- _Exercise description_: Because the images are not wanted, restate every line below word for word without them.

-- Opening Marker --

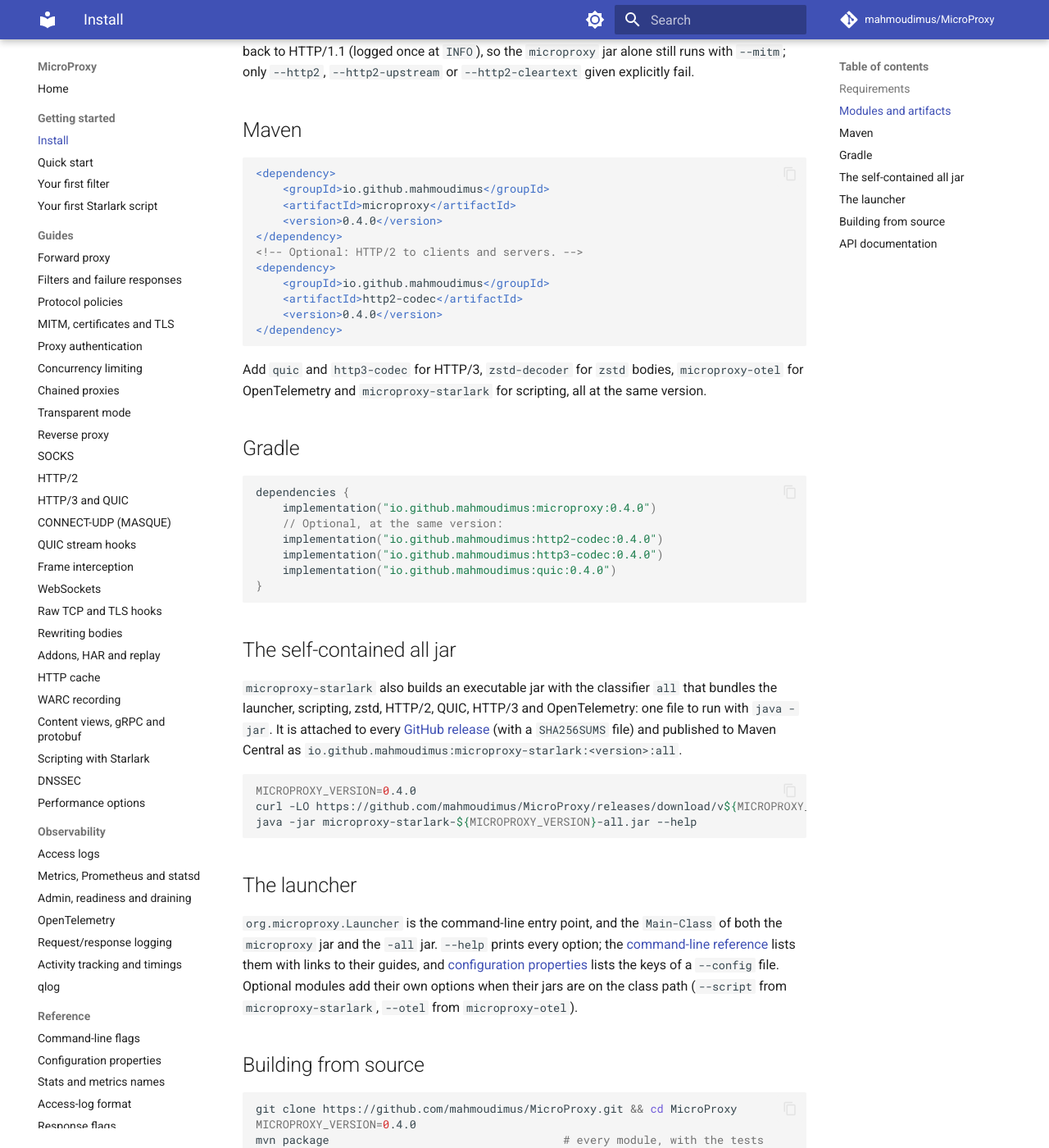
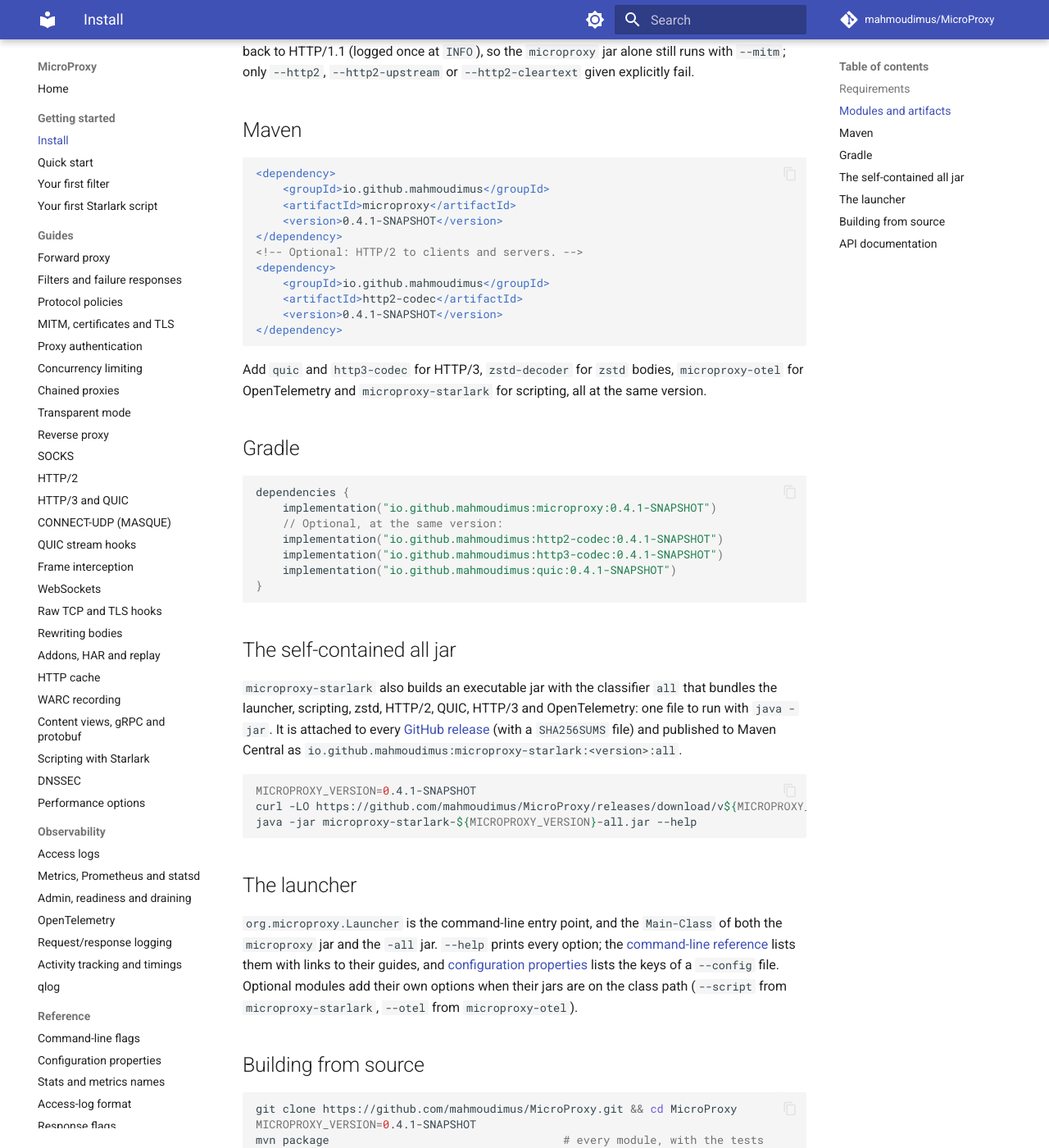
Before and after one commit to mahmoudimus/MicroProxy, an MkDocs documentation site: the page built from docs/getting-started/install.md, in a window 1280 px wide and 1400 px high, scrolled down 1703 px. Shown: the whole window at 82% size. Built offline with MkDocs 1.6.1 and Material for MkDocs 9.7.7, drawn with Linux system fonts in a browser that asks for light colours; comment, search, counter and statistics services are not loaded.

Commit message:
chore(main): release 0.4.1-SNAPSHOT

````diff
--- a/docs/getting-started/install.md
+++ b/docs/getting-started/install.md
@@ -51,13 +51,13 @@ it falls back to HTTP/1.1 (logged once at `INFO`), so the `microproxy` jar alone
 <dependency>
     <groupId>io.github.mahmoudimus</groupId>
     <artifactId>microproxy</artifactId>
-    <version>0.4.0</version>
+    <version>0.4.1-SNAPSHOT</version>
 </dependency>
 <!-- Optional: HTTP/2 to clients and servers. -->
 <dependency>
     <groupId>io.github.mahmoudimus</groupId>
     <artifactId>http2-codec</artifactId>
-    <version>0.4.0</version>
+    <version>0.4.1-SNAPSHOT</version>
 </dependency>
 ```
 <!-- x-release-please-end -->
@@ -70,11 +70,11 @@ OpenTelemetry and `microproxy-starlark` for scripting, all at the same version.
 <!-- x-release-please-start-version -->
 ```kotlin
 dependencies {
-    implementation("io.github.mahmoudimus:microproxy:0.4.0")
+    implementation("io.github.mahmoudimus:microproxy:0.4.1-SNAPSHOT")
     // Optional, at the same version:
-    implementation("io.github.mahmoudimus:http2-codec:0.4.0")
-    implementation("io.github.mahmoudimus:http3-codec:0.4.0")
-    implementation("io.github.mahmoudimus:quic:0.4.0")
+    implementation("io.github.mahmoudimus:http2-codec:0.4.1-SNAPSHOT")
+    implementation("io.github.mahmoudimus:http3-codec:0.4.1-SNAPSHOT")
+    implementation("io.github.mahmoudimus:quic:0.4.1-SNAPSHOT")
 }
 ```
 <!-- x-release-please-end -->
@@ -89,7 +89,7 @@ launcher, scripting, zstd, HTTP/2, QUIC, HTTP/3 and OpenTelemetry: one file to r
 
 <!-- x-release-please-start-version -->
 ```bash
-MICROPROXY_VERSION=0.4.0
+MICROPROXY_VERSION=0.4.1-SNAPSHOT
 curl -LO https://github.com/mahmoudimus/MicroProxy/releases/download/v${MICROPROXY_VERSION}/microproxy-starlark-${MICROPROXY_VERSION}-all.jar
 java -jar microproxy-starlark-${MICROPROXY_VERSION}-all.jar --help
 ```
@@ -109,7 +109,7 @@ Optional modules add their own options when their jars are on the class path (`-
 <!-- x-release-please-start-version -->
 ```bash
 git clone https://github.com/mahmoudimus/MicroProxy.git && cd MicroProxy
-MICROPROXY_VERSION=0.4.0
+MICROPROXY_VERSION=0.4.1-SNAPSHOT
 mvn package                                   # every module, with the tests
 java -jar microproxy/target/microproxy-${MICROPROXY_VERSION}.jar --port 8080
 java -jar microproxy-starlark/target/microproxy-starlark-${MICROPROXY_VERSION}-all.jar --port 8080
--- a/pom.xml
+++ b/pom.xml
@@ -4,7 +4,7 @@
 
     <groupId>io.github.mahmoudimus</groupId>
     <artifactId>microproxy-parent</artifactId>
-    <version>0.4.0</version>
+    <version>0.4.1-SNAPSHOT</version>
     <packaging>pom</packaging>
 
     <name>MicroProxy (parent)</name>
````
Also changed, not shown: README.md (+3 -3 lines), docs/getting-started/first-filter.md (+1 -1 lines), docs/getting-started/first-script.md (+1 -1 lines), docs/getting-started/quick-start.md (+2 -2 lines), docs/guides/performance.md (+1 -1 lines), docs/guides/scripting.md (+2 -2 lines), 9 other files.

-- Closing Marker --

- _Result of the task_:
Before and after one commit to mahmoudimus/MicroProxy, an MkDocs documentation site: the page built from docs/getting-started/install.md, in a window 1280 px wide and 1400 px high, scrolled down 1703 px. Shown: the whole window at 82% size. Built offline with MkDocs 1.6.1 and Material for MkDocs 9.7.7, drawn with Linux system fonts in a browser that asks for light colours; comment, search, counter and statistics services are not loaded.

Commit message:
chore(main): release 0.4.1-SNAPSHOT

````diff
--- a/docs/getting-started/install.md
+++ b/docs/getting-started/install.md
@@ -51,13 +51,13 @@ it falls back to HTTP/1.1 (logged once at `INFO`), so the `microproxy` jar alone
 <dependency>
     <groupId>io.github.mahmoudimus</groupId>
     <artifactId>microproxy</artifactId>
-    <version>0.4.0</version>
+    <version>0.4.1-SNAPSHOT</version>
 </dependency>
 <!-- Optional: HTTP/2 to clients and servers. -->
 <dependency>
     <groupId>io.github.mahmoudimus</groupId>
     <artifactId>http2-codec</artifactId>
-    <version>0.4.0</version>
+    <version>0.4.1-SNAPSHOT</version>
 </dependency>
 ```
 <!-- x-release-please-end -->
@@ -70,11 +70,11 @@ OpenTelemetry and `microproxy-starlark` for scripting, all at the same version.
 <!-- x-release-please-start-version -->
 ```kotlin
 dependencies {
-    implementation("io.github.mahmoudimus:microproxy:0.4.0")
+    implementation("io.github.mahmoudimus:microproxy:0.4.1-SNAPSHOT")
     // Optional, at the same version:
-    implementation("io.github.mahmoudimus:http2-codec:0.4.0")
-    implementation("io.github.mahmoudimus:http3-codec:0.4.0")
-    implementation("io.github.mahmoudimus:quic:0.4.0")
+    implementation("io.github.mahmoudimus:http2-codec:0.4.1-SNAPSHOT")
+    implementation("io.github.mahmoudimus:http3-codec:0.4.1-SNAPSHOT")
+    implementation("io.github.mahmoudimus:quic:0.4.1-SNAPSHOT")
 }
 ```
 <!-- x-release-please-end -->
@@ -89,7 +89,7 @@ launcher, scripting, zstd, HTTP/2, QUIC, HTTP/3 and OpenTelemetry: one file to r
 
 <!-- x-release-please-start-version -->
 ```bash
-MICROPROXY_VERSION=0.4.0
+MICROPROXY_VERSION=0.4.1-SNAPSHOT
 curl -LO https://github.com/mahmoudimus/MicroProxy/releases/download/v${MICROPROXY_VERSION}/microproxy-starlark-${MICROPROXY_VERSION}-all.jar
 java -jar microproxy-starlark-${MICROPROXY_VERSION}-all.jar --help
 ```
@@ -109,7 +109,7 @@ Optional modules add their own options when their jars are on the class path (`-
 <!-- x-release-please-start-version -->
 ```bash
 git clone https://github.com/mahmoudimus/MicroProxy.git && cd MicroProxy
-MICROPROXY_VERSION=0.4.0
+MICROPROXY_VERSION=0.4.1-SNAPSHOT
 mvn package                                   # every module, with the tests
 java -jar microproxy/target/microproxy-${MICROPROXY_VERSION}.jar --port 8080
 java -jar microproxy-starlark/target/microproxy-starlark-${MICROPROXY_VERSION}-all.jar --port 8080
--- a/pom.xml
+++ b/pom.xml
@@ -4,7 +4,7 @@
 
     <groupId>io.github.mahmoudimus</groupId>
     <artifactId>microproxy-parent</artifactId>
-    <version>0.4.0</version>
+    <version>0.4.1-SNAPSHOT</version>
     <packaging>pom</packaging>
 
     <name>MicroProxy (parent)</name>
````
Also changed, not shown: README.md (+3 -3 lines), docs/getting-started/first-filter.md (+1 -1 lines), docs/getting-started/first-script.md (+1 -1 lines), docs/getting-started/quick-start.md (+2 -2 lines), docs/guides/performance.md (+1 -1 lines), docs/guides/scripting.md (+2 -2 lines), 9 other files.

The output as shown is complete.